"I Get Where I'm At"

A few months ago, I heard an interview with Kevin Costner as he and his band were preparing to play at the Grand Ol Opry. He was dazzled at the prospect of playing at such a venerable venue. To him, the Grand Ol Opry is hallowed ground, made holy by such great souls as Roy Acuff, Minnie Pearl, and Tennessee Ernie Ford. In the interview, he made a statement that was grammatically heinous, but it got to the heart of the matter. He looked around, then looked at the interviewer and said: “I get where I’m at.”

He gets it. He understands the history and heritage of that place. He was honored and humbled to have the opportunity to play there.

I think most of us here in Jefferson County get where we’re at. Our out-of-town friends and relatives tell us how lucky we are to live here. We love the mountains, lakes, and rivers. We love the farms and fields and turkey and deer. We live in a beautiful place.

And yet, there are a few who don’t get where they’re at. So I’ve written a letter…

Dear Roadside Grass-Cutters,

I have a favor to ask of you. As you cut the grass along Jefferson County’s roads this season, could you please lift up your blades whenever you come to a pile of trash? I think most people would agree that shredded, scattered litter along the side of the road looks worse than uncut grass.

Please understand, I’m not blaming you. I know your job description tells you to cut the grass, so you cut the grass.  It’s not your fault that there is litter all over our county roads, and it’s not your job to deal with it. The fault really lies with two groups of people: the slobs who throw their trash on our public roads (if they want to litter their own yards, that’s their right, but the roads belong to all of us) and the county leaders who haven’t come up with any consistent plan for litter pick-up. Say what you want about the federal government, but at least they have enough foresight to send a crew of workers to pick up litter along I-40 before the grass crews arrive. Our county leaders haven’t figured that out yet.

In spite of the fact that I’m frustrated and embarrassed by my county’s roads, it is kind of funny. I mean, our leaders talk about bringing in tourists and new business, and yet they don’t do anything about the appearance of our county. Do they really believe tourists will think a trashy county is worth visiting? I’d like to think that simple community pride would prod our leaders to do something about the litter problem, but that may be too much to hope for. Maybe the fear of losing tourist money will work.

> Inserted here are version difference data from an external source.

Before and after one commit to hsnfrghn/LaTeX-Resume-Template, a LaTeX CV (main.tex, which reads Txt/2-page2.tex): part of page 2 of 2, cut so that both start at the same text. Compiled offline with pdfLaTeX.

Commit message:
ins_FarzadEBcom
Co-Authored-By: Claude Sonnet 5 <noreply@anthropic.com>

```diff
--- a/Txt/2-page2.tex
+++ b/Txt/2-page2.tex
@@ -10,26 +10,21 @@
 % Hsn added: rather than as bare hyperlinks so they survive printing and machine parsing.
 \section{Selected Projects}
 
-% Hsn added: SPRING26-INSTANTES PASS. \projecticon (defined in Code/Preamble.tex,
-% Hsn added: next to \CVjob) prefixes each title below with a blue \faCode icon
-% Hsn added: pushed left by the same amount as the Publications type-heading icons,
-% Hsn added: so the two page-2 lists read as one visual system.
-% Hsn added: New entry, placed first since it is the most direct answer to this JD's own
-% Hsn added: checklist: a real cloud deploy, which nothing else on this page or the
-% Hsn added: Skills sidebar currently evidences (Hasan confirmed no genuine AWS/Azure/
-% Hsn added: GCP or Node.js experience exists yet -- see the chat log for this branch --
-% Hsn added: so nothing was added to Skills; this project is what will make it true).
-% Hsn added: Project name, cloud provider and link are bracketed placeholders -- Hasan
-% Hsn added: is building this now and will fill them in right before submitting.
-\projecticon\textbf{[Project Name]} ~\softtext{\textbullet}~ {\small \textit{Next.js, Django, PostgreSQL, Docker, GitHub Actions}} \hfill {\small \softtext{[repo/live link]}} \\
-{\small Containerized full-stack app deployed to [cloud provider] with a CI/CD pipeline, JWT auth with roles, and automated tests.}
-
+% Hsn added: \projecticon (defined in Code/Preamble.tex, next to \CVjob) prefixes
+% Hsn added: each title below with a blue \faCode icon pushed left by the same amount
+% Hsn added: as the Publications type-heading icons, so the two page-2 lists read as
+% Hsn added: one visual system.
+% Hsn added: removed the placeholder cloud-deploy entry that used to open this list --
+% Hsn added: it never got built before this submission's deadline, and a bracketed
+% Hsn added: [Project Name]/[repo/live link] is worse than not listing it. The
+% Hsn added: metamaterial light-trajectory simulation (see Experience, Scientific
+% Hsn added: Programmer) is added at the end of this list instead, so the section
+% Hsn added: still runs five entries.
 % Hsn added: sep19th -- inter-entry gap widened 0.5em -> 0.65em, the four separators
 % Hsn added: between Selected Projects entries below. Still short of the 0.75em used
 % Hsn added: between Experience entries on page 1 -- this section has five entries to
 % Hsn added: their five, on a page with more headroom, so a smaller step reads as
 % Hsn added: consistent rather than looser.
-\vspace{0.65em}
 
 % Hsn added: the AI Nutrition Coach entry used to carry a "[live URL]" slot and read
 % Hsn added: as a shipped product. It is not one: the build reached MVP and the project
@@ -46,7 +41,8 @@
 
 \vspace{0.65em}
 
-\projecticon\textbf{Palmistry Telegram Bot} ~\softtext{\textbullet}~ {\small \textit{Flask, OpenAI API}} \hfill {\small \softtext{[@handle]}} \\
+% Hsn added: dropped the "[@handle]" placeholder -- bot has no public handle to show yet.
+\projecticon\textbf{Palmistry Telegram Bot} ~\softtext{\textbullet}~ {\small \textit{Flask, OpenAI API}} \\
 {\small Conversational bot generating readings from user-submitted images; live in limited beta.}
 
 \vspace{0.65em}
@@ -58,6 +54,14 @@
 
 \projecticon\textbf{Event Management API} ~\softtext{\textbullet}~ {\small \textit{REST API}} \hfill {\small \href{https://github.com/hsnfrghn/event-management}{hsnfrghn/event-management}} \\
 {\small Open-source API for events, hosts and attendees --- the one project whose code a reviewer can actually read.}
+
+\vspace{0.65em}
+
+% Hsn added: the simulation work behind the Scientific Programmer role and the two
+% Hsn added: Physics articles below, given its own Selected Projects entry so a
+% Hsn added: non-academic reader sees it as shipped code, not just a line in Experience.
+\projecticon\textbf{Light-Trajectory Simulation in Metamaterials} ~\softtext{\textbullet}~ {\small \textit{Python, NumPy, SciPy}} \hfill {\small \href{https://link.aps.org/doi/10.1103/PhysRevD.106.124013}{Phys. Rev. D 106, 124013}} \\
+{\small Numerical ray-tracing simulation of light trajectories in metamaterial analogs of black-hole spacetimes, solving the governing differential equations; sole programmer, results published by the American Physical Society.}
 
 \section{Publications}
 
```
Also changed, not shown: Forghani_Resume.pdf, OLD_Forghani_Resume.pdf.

So, dear grass-cutters, I know it’s not your job to mow around the roadside litter. It will take an extra bit of effort on your part, and that’s not fair to you. But unless the folks who throw their trash on the ground or the folks in local government whose job it is to deal with the trash have a change of heart, you are my last hope. I’ll continue to pick up trash in my neighborhood, and I suspect other local residents will do the same, but simple, random acts of cleanliness won’t be enough. It’s going to take a larger effort by our county government to keep our county clean. I know what you’re thinking – I’ve had the same thoughts… we citizens shouldn’t rely on the government to keep our roads clean. You’re right. In an ideal world, people wouldn’t throw trash out their car windows. In an ideal world, we all would pull together and clean up our roads. But our world isn’t ideal. A tiny percentage of litterers can make our entire county look like a pig sty, and it’s the job of the local government to take charge and clean up the mess. I’m sorry, but that’s just the way the world works. 

So, could you do us a favor and not shred the roadside trash? A lot of folks, including me, would really appreciate your extra effort. Thanks.

Greg Hoover